─── RECORDS SUPPLIED ───
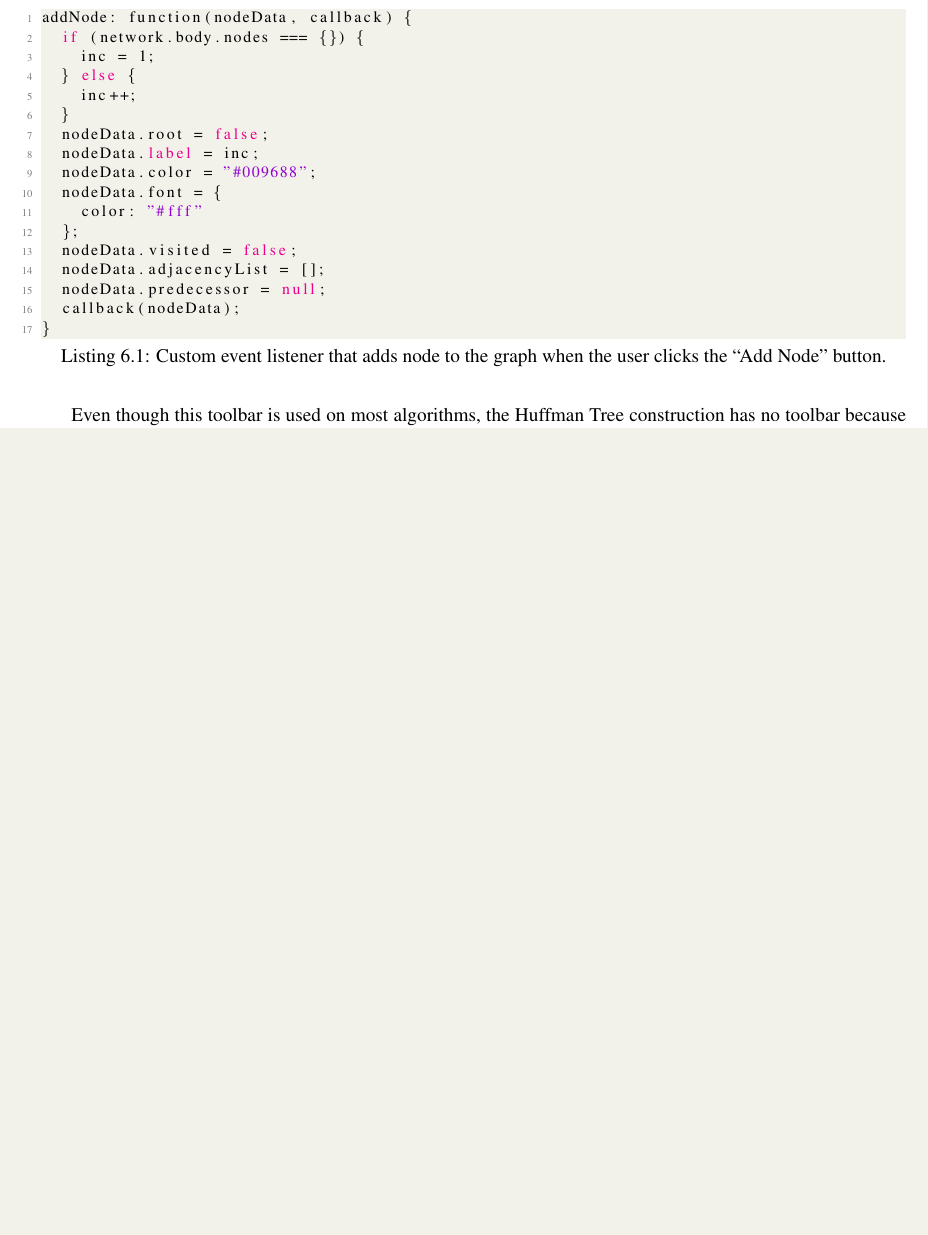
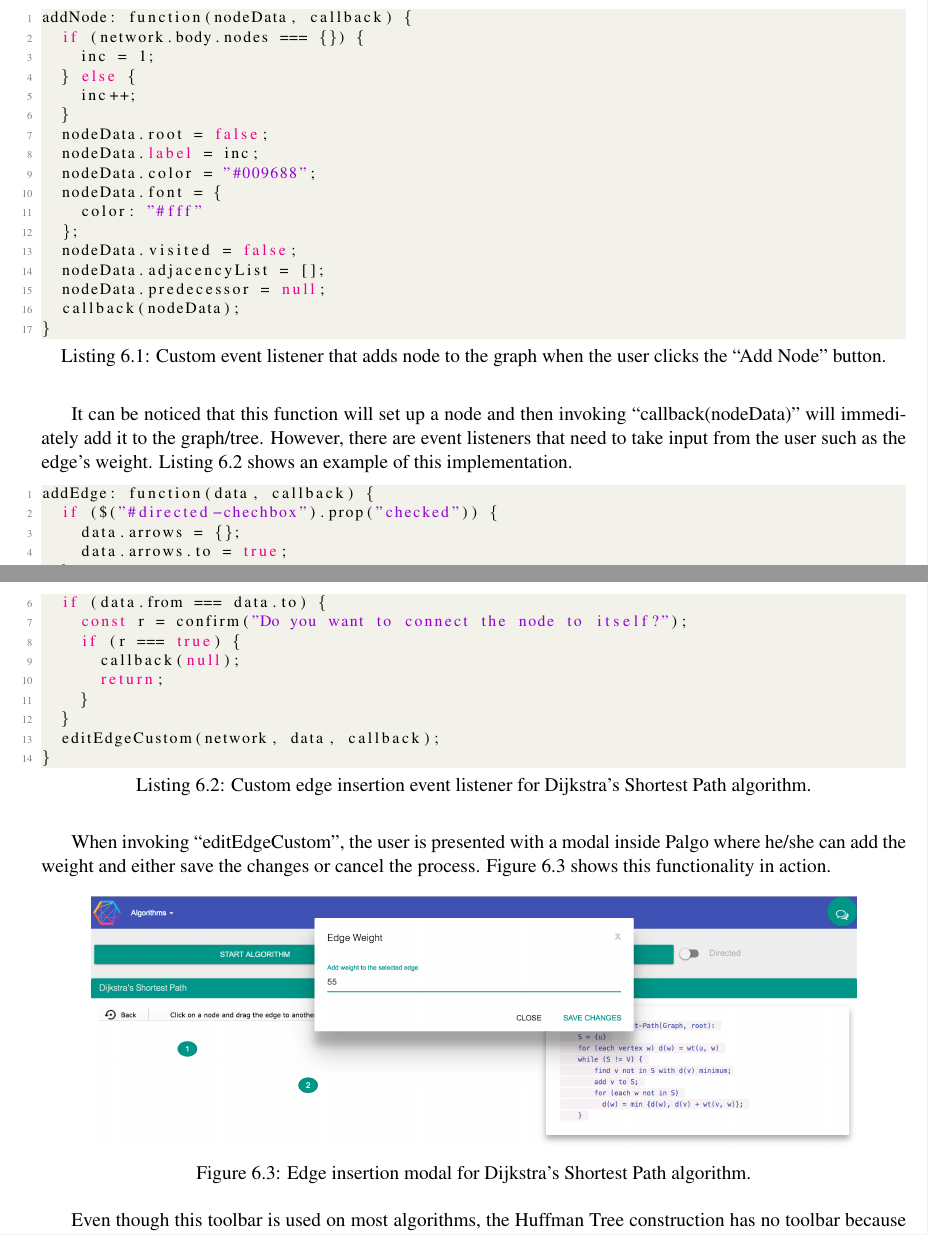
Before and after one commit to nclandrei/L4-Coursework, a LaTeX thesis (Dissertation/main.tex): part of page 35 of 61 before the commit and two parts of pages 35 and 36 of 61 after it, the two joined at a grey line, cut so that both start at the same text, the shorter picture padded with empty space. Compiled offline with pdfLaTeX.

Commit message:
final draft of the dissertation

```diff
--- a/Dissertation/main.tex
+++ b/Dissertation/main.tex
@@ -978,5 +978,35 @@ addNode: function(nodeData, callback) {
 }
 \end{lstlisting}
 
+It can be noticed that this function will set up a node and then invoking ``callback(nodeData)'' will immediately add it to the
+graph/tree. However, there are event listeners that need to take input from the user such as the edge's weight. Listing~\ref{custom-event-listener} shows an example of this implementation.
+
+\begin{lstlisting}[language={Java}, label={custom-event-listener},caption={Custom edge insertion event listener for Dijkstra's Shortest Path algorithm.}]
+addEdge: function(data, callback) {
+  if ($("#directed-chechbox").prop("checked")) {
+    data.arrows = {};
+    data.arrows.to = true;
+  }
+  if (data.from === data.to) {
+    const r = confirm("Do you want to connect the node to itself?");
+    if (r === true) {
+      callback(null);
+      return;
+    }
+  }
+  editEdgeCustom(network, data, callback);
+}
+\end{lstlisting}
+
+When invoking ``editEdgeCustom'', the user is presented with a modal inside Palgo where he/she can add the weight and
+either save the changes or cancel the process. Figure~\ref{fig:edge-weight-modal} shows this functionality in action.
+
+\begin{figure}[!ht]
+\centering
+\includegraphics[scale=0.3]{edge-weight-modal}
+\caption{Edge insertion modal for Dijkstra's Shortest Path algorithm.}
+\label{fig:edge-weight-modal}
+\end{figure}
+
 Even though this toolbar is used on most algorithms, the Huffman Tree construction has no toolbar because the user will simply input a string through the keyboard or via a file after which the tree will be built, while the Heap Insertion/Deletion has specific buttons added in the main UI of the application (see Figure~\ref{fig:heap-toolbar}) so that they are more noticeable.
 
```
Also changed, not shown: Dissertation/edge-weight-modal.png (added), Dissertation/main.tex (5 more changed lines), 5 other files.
───
REQUIRED ACTION:
The lines to return are those in the entries above that include "callback".

ANSWER TO THE EXERCISE:
@@ -978,5 +978,35 @@ addNode: function(nodeData, callback) {
+It can be noticed that this function will set up a node and then invoking ``callback(nodeData)'' will immediately add it to the
+addEdge: function(data, callback) {
+      callback(null);
+  editEdgeCustom(network, data, callback);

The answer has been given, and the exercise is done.